- _What needs to be done_
Output the entire listing without altering anything.

--- START ---

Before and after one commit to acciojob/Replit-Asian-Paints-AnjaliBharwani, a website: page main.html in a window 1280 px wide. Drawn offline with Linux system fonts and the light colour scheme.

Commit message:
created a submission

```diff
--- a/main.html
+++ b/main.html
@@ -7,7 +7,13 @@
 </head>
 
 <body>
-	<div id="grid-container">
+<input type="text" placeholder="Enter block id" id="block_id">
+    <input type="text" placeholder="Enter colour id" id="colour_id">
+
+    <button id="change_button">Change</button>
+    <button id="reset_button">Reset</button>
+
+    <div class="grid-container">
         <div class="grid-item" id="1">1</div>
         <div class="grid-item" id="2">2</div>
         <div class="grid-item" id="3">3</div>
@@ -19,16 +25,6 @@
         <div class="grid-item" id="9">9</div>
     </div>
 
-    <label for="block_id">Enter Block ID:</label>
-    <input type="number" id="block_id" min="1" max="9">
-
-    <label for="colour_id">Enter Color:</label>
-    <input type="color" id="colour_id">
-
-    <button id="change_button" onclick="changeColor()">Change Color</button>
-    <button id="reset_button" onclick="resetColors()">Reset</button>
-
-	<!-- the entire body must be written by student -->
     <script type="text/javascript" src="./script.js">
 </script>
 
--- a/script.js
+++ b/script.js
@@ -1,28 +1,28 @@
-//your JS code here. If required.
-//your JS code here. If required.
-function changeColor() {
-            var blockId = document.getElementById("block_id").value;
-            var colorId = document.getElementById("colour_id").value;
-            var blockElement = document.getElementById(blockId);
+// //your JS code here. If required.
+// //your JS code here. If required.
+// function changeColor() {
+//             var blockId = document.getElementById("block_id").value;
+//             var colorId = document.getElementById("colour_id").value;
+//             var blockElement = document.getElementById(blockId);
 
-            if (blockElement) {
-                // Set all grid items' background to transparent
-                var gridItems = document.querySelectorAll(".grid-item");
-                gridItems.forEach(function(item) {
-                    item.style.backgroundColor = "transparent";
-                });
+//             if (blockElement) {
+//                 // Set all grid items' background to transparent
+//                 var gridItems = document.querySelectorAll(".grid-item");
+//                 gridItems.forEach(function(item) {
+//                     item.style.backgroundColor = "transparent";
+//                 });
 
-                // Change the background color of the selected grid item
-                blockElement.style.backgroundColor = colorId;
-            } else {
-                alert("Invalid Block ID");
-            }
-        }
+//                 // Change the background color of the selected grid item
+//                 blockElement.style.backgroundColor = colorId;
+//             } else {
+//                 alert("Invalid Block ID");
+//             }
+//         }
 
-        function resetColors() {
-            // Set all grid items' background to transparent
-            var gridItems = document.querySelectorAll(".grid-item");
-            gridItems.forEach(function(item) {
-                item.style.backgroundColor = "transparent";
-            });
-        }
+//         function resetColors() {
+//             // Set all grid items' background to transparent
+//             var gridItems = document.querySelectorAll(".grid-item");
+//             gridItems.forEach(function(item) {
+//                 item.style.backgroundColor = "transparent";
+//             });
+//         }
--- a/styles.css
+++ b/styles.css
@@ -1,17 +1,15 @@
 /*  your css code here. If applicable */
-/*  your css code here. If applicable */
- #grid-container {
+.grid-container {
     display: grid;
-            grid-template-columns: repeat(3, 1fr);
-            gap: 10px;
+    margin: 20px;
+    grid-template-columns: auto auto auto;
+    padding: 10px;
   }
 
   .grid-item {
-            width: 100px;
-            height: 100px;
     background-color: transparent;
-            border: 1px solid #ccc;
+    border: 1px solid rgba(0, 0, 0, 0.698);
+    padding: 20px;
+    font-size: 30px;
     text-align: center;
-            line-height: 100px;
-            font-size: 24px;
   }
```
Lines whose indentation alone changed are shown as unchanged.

--- END ---

- _Completed exercise_
Before and after one commit to acciojob/Replit-Asian-Paints-AnjaliBharwani, a website: page main.html in a window 1280 px wide. Drawn offline with Linux system fonts and the light colour scheme.

Commit message:
created a submission

```diff
--- a/main.html
+++ b/main.html
@@ -7,7 +7,13 @@
 </head>
 
 <body>
-	<div id="grid-container">
+<input type="text" placeholder="Enter block id" id="block_id">
+    <input type="text" placeholder="Enter colour id" id="colour_id">
+
+    <button id="change_button">Change</button>
+    <button id="reset_button">Reset</button>
+
+    <div class="grid-container">
         <div class="grid-item" id="1">1</div>
         <div class="grid-item" id="2">2</div>
         <div class="grid-item" id="3">3</div>
@@ -19,16 +25,6 @@
         <div class="grid-item" id="9">9</div>
     </div>
 
-    <label for="block_id">Enter Block ID:</label>
-    <input type="number" id="block_id" min="1" max="9">
-
-    <label for="colour_id">Enter Color:</label>
-    <input type="color" id="colour_id">
-
-    <button id="change_button" onclick="changeColor()">Change Color</button>
-    <button id="reset_button" onclick="resetColors()">Reset</button>
-
-	<!-- the entire body must be written by student -->
     <script type="text/javascript" src="./script.js">
 </script>
 
--- a/script.js
+++ b/script.js
@@ -1,28 +1,28 @@
-//your JS code here. If required.
-//your JS code here. If required.
-function changeColor() {
-            var blockId = document.getElementById("block_id").value;
-            var colorId = document.getElementById("colour_id").value;
-            var blockElement = document.getElementById(blockId);
+// //your JS code here. If required.
+// //your JS code here. If required.
+// function changeColor() {
+//             var blockId = document.getElementById("block_id").value;
+//             var colorId = document.getElementById("colour_id").value;
+//             var blockElement = document.getElementById(blockId);
 
-            if (blockElement) {
-                // Set all grid items' background to transparent
-                var gridItems = document.querySelectorAll(".grid-item");
-                gridItems.forEach(function(item) {
-                    item.style.backgroundColor = "transparent";
-                });
+//             if (blockElement) {
+//                 // Set all grid items' background to transparent
+//                 var gridItems = document.querySelectorAll(".grid-item");
+//                 gridItems.forEach(function(item) {
+//                     item.style.backgroundColor = "transparent";
+//                 });
 
-                // Change the background color of the selected grid item
-                blockElement.style.backgroundColor = colorId;
-            } else {
-                alert("Invalid Block ID");
-            }
-        }
+//                 // Change the background color of the selected grid item
+//                 blockElement.style.backgroundColor = colorId;
+//             } else {
+//                 alert("Invalid Block ID");
+//             }
+//         }
 
-        function resetColors() {
-            // Set all grid items' background to transparent
-            var gridItems = document.querySelectorAll(".grid-item");
-            gridItems.forEach(function(item) {
-                item.style.backgroundColor = "transparent";
-            });
-        }
+//         function resetColors() {
+//             // Set all grid items' background to transparent
+//             var gridItems = document.querySelectorAll(".grid-item");
+//             gridItems.forEach(function(item) {
+//                 item.style.backgroundColor = "transparent";
+//             });
+//         }
--- a/styles.css
+++ b/styles.css
@@ -1,17 +1,15 @@
 /*  your css code here. If applicable */
-/*  your css code here. If applicable */
- #grid-container {
+.grid-container {
     display: grid;
-            grid-template-columns: repeat(3, 1fr);
-            gap: 10px;
+    margin: 20px;
+    grid-template-columns: auto auto auto;
+    padding: 10px;
   }
 
   .grid-item {
-            width: 100px;
-            height: 100px;
     background-color: transparent;
-            border: 1px solid #ccc;
+    border: 1px solid rgba(0, 0, 0, 0.698);
+    padding: 20px;
+    font-size: 30px;
     text-align: center;
-            line-height: 100px;
-            font-size: 24px;
   }
```
Lines whose indentation alone changed are shown as unchanged.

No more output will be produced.